We here at StrongerNC are big fans of privacy. Not because we have anything to hide (or because we think you have anything to hide), but because freedom of speech and association are dependent on privacy.
Look at it this way. Do you have curtains? Or do you walk around naked in front of your backlit windows? How do you feel about someone shoulder surfing you while you Google what you’re thinking? (e.g., “What to do if you hate your mother-in-law”).
What does this have to do with a progressive North Carolinian advocacy group? Check out the GOP roll back of Federal Communications Commission (“FCC”) privacy protections. The U.S. House of Representatives voted last Tuesday to repeal FCC rules adopted last year that require broadband providers, also called internet service providers (ISPs), to obtain consumer consent before collecting individual’s data to use in advertising or marketing. The Senate also voted to reverse the rules.
You know what this looks like. You’ve seen the check boxes where you opt-in or opt-out to certain types of ads. You’ve also probably searched for “little black dress” only to have J. Crew and Banana Republic ads stalk you around the internet for days afterward.
When POTUS, as is widely expected, signs this legislation, what does it mean for you?
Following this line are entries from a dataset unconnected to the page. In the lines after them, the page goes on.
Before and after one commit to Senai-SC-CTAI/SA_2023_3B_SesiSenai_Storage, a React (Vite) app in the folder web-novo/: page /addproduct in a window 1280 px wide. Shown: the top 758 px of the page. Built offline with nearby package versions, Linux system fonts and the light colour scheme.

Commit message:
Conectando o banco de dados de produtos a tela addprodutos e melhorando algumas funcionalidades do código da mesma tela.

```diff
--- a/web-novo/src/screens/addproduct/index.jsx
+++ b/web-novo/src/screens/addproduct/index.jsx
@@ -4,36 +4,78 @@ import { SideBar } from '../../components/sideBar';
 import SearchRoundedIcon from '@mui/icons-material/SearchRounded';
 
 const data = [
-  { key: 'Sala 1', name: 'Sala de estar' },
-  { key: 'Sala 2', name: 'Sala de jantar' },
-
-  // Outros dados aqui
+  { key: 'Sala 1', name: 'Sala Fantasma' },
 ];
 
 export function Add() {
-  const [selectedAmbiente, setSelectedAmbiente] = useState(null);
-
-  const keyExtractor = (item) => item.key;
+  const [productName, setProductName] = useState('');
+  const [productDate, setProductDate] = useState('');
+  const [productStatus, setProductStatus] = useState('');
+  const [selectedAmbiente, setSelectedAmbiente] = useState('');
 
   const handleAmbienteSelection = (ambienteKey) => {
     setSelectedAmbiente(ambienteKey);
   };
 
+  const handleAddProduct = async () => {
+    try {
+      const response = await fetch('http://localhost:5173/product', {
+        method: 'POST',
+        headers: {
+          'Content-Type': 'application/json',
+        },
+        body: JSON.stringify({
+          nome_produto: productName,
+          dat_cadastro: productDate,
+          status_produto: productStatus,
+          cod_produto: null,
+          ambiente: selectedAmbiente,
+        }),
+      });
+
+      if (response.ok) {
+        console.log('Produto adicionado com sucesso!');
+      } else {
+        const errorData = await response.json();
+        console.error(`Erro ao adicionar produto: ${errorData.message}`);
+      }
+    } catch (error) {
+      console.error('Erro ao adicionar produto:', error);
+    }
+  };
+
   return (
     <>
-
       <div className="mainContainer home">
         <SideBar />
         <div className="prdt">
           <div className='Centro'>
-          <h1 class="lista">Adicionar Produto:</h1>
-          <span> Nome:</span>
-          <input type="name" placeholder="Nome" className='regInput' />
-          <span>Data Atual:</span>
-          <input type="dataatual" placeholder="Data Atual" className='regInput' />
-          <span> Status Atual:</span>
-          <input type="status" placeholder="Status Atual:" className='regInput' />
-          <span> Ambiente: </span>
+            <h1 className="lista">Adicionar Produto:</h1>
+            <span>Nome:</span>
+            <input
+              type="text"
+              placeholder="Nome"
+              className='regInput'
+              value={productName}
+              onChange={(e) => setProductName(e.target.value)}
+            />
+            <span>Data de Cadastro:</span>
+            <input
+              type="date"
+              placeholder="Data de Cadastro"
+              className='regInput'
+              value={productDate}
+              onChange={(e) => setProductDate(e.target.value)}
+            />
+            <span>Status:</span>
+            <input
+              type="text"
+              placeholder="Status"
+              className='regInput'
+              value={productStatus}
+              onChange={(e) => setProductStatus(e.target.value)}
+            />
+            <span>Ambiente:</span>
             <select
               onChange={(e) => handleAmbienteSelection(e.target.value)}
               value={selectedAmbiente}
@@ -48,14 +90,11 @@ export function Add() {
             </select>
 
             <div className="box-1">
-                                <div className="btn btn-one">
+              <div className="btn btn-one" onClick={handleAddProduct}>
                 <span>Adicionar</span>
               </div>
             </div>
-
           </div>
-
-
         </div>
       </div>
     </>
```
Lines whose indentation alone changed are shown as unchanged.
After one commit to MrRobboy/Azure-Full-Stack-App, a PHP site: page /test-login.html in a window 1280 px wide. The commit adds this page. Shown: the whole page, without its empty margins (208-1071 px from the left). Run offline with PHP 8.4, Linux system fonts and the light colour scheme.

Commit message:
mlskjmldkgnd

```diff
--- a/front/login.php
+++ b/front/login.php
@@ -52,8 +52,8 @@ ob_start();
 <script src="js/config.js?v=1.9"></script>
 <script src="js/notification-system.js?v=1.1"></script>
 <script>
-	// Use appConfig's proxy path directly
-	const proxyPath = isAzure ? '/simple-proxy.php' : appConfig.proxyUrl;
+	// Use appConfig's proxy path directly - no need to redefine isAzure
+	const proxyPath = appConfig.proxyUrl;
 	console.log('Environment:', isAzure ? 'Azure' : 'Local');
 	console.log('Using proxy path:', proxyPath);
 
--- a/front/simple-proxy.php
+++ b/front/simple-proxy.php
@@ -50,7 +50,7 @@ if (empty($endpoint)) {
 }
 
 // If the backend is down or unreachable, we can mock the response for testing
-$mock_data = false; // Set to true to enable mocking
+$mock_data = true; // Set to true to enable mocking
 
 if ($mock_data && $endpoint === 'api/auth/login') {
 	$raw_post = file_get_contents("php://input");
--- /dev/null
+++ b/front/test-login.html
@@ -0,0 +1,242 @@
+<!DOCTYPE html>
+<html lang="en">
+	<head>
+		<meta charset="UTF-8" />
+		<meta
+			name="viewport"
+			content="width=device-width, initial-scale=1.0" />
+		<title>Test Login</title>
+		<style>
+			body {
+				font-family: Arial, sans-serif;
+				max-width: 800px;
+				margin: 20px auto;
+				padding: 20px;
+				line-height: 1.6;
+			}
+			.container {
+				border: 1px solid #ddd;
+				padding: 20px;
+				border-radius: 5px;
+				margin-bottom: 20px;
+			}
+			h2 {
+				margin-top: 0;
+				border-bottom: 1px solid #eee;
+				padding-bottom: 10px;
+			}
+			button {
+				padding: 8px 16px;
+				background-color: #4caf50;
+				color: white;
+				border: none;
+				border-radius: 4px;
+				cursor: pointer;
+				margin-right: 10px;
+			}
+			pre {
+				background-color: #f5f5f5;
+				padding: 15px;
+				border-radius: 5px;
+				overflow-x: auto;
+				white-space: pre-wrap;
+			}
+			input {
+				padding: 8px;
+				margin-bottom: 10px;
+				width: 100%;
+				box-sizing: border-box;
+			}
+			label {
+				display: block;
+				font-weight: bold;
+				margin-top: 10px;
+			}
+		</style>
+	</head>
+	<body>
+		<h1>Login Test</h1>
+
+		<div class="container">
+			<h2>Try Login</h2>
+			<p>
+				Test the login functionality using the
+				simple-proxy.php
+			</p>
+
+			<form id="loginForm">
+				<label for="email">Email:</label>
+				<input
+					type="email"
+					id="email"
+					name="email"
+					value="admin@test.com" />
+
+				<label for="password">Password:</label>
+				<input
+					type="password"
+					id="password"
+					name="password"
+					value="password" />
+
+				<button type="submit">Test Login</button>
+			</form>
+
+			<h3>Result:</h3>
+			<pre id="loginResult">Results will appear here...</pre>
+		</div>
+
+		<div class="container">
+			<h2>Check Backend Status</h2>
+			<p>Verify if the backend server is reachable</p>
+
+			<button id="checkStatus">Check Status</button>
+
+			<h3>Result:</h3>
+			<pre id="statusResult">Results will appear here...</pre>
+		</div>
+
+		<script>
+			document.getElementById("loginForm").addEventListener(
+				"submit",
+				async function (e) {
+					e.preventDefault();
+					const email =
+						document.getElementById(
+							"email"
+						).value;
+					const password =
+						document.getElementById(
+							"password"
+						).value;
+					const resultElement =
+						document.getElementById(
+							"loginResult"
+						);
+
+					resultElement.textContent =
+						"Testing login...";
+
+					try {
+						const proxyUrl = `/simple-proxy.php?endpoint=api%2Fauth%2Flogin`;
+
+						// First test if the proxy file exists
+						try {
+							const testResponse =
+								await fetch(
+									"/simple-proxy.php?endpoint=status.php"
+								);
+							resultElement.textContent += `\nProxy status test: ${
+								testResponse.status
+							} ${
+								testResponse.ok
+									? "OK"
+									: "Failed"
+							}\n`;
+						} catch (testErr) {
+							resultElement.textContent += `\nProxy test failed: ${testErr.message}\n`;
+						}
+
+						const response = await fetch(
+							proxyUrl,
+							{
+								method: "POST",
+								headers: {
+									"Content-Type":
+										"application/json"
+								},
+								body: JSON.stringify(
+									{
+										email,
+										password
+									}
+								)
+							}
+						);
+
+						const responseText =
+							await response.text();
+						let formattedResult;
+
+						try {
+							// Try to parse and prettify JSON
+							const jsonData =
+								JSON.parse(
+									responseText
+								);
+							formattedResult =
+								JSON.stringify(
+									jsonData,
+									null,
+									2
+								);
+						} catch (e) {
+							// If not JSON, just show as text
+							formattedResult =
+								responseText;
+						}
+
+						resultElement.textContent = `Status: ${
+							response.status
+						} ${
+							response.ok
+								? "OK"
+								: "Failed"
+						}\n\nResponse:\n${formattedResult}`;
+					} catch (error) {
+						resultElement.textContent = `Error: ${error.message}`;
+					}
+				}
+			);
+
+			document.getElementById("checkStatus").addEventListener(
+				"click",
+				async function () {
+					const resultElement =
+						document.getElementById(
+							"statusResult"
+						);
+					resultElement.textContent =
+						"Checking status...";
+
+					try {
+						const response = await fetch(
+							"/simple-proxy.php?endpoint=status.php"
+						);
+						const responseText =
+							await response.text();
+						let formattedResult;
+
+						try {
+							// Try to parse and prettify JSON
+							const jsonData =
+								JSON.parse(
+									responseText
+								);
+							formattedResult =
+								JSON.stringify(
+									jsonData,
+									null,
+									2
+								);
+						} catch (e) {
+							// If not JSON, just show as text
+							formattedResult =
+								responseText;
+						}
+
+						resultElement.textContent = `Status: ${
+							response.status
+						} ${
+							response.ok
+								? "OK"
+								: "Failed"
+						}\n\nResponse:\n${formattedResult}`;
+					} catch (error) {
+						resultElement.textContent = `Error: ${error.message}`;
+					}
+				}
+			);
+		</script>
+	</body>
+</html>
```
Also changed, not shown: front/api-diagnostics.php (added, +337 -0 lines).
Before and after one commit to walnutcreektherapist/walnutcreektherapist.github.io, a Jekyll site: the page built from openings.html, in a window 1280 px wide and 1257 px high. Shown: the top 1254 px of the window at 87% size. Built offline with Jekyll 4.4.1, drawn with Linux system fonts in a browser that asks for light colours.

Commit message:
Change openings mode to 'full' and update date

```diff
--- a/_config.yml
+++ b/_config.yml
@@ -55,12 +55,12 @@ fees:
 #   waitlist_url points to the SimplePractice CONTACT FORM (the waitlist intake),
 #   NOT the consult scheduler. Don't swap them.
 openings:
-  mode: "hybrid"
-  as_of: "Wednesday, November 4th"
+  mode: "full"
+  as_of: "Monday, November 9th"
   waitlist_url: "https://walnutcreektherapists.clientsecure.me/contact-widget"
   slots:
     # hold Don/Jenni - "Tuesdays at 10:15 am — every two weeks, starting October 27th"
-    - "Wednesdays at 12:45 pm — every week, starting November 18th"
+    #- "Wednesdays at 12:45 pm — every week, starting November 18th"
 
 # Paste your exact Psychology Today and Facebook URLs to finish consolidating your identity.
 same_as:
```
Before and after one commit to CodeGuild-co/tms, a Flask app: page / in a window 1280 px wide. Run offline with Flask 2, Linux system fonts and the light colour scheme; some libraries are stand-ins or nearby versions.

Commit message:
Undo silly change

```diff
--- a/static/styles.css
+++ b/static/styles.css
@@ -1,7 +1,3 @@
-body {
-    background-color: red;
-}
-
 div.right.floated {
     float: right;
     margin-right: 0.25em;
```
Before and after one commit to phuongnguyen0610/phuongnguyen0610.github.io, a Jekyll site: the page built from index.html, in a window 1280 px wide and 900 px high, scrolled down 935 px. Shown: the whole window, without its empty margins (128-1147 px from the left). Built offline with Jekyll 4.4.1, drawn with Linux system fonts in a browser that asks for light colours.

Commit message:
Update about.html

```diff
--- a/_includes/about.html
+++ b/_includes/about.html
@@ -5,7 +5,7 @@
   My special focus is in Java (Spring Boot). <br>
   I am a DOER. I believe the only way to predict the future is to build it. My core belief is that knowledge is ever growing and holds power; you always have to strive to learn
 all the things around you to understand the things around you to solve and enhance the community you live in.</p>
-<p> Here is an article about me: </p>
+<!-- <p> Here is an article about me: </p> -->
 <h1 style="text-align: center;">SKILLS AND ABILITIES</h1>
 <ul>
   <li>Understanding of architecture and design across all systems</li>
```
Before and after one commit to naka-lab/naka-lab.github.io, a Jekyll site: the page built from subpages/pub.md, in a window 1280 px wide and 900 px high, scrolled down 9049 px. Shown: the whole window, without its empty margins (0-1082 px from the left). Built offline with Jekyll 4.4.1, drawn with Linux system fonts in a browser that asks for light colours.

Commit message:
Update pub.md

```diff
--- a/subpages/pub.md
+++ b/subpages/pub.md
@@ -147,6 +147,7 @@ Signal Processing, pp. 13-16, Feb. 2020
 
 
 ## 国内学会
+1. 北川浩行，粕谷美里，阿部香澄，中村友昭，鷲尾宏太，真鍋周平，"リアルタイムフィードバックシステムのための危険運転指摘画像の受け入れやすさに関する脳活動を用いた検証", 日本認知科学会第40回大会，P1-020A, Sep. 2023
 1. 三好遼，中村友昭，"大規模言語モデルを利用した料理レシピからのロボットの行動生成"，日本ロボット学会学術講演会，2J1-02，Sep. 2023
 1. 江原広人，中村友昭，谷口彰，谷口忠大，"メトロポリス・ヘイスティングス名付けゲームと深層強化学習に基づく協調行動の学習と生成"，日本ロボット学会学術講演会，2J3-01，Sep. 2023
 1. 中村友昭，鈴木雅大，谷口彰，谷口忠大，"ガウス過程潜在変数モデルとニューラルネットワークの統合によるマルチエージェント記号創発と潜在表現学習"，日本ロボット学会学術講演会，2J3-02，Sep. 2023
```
Not as much as it might seem at first blush. This is because of differences in the rules that apply to internet content (think Google and Facebook) and those that apply to communications “hardware”–like ISPs and your telephone. The FCC, which regulates ISPs, has more restrictive privacy regulations than the Federal Trade Commission (“FTC”) which regulates online content. These ISPs argued successfully that this puts them at an unfair advantage when it comes to behavioral advertising. The argument is this: If Google can stalk you with ads for a little black dress, we ISPs want to do it to!
The recently passed legislation is a win for ISPs and a loss for individual privacy advocates. ISPs collect huge amounts of data on the websites people visit, including medical, financial and other personal information. This information will now be fair game for commercial dissemination.
Will you notice it? Probably not. Can you do anything about it? Yes. On the technical side, you can use a Virtual Private Network (“VPN”) to create a private “tunnel” that shields your information from your ISP. Most business networks use VPNs to enable telecommuting. Most home users do not.
On the political advocacy front you can support candidates who value personal privacy. The right of individuals to selectively disclose facts about themselves is central to the exercise of fundamental democratic rights—think about how we avoid political discussions in the workplace because of the emotional responses our coworkers may have to this information. There is a slippery slope between commercial surveillance and government surveillance. Remember, anything gathered in the marketplace is subject to government subpoena. One need only look to history to see governments gathering this type of information to quell dissent.